The Singing Ring

Once upon a time, there was a very beautiful Princess, and a Prince was in love with her, but her father, who was a King, did not like the Prince and would not let his daughter marry him because he did not have as many castles as the King or so much land. And so, the pretty Princess wept and would not eat.

The Prince rode past the castle every day, hoping he might see her, but her father kept a strict watch over her. One day she was in a room in a tower of the castle and saw the Prince from the window. She waved her handkerchief to him, and he saw her and waved back. Then the Princess wept harder than before, and that night she went into the garden and walked all night. As she stood weeping by a big tree, she heard singing.

The Princess looked around, but no one was in sight. She saw something glistening on a bush near her. She looked closer and saw a ring. As she touched it, the ring began singing:
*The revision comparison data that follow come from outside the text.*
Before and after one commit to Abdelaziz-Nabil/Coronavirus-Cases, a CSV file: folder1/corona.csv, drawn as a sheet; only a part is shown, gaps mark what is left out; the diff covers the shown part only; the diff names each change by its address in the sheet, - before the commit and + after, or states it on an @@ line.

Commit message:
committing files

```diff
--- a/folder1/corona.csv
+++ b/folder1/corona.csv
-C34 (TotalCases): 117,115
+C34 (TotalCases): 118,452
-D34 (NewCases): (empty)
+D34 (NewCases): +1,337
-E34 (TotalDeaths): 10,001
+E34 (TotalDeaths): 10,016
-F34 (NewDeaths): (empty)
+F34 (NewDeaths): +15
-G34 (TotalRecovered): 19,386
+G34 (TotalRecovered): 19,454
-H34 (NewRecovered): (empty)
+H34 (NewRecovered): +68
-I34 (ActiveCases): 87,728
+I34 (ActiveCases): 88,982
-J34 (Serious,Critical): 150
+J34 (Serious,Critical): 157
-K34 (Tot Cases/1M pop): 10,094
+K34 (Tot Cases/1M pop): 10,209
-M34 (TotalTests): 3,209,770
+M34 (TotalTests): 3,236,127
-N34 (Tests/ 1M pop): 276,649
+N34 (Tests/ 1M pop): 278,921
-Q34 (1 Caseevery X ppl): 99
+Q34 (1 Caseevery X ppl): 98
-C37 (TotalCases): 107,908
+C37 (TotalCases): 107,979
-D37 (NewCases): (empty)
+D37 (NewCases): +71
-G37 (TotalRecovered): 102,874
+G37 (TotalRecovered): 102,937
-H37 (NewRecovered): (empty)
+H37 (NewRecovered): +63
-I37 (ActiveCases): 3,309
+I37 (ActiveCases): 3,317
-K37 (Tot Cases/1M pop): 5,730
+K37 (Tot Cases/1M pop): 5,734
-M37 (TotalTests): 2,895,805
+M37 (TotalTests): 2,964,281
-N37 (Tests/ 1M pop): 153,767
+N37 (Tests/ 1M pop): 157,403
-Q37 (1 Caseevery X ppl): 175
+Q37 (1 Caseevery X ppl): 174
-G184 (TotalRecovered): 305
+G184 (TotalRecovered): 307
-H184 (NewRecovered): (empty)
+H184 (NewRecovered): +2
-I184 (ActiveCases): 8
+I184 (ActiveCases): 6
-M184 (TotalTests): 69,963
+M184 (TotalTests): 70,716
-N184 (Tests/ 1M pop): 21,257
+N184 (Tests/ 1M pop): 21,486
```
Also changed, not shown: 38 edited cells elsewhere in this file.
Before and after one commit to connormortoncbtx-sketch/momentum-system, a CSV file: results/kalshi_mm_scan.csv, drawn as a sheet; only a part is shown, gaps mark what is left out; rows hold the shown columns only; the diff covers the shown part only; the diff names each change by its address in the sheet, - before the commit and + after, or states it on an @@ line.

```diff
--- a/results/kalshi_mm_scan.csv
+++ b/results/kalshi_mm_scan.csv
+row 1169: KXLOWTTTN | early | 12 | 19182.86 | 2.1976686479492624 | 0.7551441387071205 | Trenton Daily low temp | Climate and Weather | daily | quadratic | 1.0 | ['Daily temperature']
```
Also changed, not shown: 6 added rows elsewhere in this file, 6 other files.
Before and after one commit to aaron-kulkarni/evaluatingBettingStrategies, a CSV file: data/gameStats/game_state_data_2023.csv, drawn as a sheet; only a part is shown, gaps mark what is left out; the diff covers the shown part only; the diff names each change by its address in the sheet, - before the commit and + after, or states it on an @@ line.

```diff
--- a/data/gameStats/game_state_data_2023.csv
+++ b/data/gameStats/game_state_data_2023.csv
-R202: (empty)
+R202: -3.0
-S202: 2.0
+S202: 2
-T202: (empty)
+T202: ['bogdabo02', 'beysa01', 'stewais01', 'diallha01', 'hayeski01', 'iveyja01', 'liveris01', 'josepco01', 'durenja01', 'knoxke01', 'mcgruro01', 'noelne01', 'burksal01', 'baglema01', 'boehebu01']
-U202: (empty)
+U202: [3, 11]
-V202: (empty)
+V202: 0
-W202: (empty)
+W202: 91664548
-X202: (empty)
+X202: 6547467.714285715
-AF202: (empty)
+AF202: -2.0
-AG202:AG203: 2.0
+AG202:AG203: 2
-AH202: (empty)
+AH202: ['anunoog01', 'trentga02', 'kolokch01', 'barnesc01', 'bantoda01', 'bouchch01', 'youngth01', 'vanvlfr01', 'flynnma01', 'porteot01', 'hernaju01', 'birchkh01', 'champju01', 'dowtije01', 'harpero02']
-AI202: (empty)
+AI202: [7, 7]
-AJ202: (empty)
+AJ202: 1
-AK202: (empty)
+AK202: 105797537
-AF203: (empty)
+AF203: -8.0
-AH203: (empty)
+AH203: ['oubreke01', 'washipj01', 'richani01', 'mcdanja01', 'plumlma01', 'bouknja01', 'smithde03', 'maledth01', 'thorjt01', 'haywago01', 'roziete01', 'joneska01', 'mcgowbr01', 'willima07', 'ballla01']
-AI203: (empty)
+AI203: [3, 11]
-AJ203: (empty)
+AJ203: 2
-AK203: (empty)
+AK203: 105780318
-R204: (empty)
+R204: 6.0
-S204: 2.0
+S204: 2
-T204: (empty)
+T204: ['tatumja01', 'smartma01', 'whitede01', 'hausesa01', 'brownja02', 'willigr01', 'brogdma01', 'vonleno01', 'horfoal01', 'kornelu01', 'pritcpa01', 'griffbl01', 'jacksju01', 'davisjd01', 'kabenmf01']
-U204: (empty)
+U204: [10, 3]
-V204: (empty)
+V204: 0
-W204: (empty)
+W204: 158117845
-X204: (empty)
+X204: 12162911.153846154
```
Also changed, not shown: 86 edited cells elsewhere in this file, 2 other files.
“Oh, I am a true-lovers’ knot; Never let this be forgot. Those who wear me Always happy shall be, For I am a true-lovers’ knot.”

The Princess put the ring upon her finger, and though it stopped singing, she felt happier. Then she noticed that it was in the form of a lovers’ knot. The next day when she went to the tower to watch for her lover, she was not crying, for the ring kept singing to her, and when the Prince went past, she waved her handkerchief with the hand which wore the ring, and away flew the handkerchief toward the Prince.

As it flew, it became a white dove, and when it returned, it held in its bill a love message for the Princess from the Prince, telling her not to weep, that all would be well. The ring began singing again:

“Oh, I am a true-lovers’ knot; Never let this be forgot. Those who wear me Always happy shall be, For I am a true-lovers’ knot.”

That night the King and Queen were awakened by a bright light in their room. The castle was on fire. They ran to the Princess’s room, but they could not pass the flames. The King was in despair and offered a big reward for anyone who would rescue the Princess.

A horseman was seen riding at full speed toward the castle. He climbed up the castle wall to the Princess’s window, and a flock of white doves dropped water on him from their bills as he passed through the flames. He soon reappeared with the Princess in his arms, and the doves dropped water on them, and they were unharmed.

The King was so thankful that his daughter was safe that he did not notice who had rescued her until he offered him a bag of gold as his reward.

The Prince, for it was he, pushed the gold aside, saying, “I want more than that; I wish your daughter for my wife.” The Princess pleaded with the King, telling him that her life belonged to the Prince because he had saved her from the flames, and so the old King gave his consent. But while the castle had appeared to be in flames, there were no signs of fire when the wedding took place the next day. The white doves flew around while the ceremony was being performed and then flew away. The ring kept singing to the Princess, who seemed to be the only one who heard it, but when the Prince wanted her to put his ring in its place, she told him about finding the wonderful ring, and he told her she must never part with it but wear it all her life.

The next day, the Princess rode away with the Prince on his black horse, and the ring sang to them as they rode along:

“Oh, I am a true-lovers’ knot; Never let this be forgot. Those who wear me Always happy shall be, For I am a true-lover’s knot.”